*** Material provided

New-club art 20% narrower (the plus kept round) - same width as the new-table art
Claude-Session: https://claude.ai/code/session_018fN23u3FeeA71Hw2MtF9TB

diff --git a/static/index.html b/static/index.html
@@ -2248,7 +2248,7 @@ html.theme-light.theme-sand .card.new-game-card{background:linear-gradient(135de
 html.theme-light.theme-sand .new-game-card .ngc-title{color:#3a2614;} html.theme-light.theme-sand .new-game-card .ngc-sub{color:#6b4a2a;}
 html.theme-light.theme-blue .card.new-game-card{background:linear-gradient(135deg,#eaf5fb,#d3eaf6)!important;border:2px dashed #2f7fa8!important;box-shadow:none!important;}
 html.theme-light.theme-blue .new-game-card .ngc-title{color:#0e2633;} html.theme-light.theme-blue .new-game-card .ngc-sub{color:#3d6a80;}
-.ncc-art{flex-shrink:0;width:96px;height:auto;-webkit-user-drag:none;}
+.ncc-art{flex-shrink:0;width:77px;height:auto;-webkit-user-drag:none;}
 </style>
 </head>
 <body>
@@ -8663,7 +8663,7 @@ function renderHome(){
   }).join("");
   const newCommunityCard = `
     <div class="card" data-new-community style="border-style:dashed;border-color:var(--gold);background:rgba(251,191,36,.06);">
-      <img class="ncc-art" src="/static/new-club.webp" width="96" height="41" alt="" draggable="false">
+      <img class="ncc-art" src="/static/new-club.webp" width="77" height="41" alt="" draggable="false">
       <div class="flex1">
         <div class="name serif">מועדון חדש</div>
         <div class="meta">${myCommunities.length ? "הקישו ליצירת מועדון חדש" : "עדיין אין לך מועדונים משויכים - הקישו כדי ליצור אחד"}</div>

******

What you have to do >> Each record is to be repeated exactly.

Result for this task >>
New-club art 20% narrower (the plus kept round) - same width as the new-table art
Claude-Session: https://claude.ai/code/session_018fN23u3FeeA71Hw2MtF9TB

diff --git a/static/index.html b/static/index.html
@@ -2248,7 +2248,7 @@ html.theme-light.theme-sand .card.new-game-card{background:linear-gradient(135de
 html.theme-light.theme-sand .new-game-card .ngc-title{color:#3a2614;} html.theme-light.theme-sand .new-game-card .ngc-sub{color:#6b4a2a;}
 html.theme-light.theme-blue .card.new-game-card{background:linear-gradient(135deg,#eaf5fb,#d3eaf6)!important;border:2px dashed #2f7fa8!important;box-shadow:none!important;}
 html.theme-light.theme-blue .new-game-card .ngc-title{color:#0e2633;} html.theme-light.theme-blue .new-game-card .ngc-sub{color:#3d6a80;}
-.ncc-art{flex-shrink:0;width:96px;height:auto;-webkit-user-drag:none;}
+.ncc-art{flex-shrink:0;width:77px;height:auto;-webkit-user-drag:none;}
 </style>
 </head>
 <body>
@@ -8663,7 +8663,7 @@ function renderHome(){
   }).join("");
   const newCommunityCard = `
     <div class="card" data-new-community style="border-style:dashed;border-color:var(--gold);background:rgba(251,191,36,.06);">
-      <img class="ncc-art" src="/static/new-club.webp" width="96" height="41" alt="" draggable="false">
+      <img class="ncc-art" src="/static/new-club.webp" width="77" height="41" alt="" draggable="false">
       <div class="flex1">
         <div class="name serif">מועדון חדש</div>
         <div class="meta">${myCommunities.length ? "הקישו ליצירת מועדון חדש" : "עדיין אין לך מועדונים משויכים - הקישו כדי ליצור אחד"}</div>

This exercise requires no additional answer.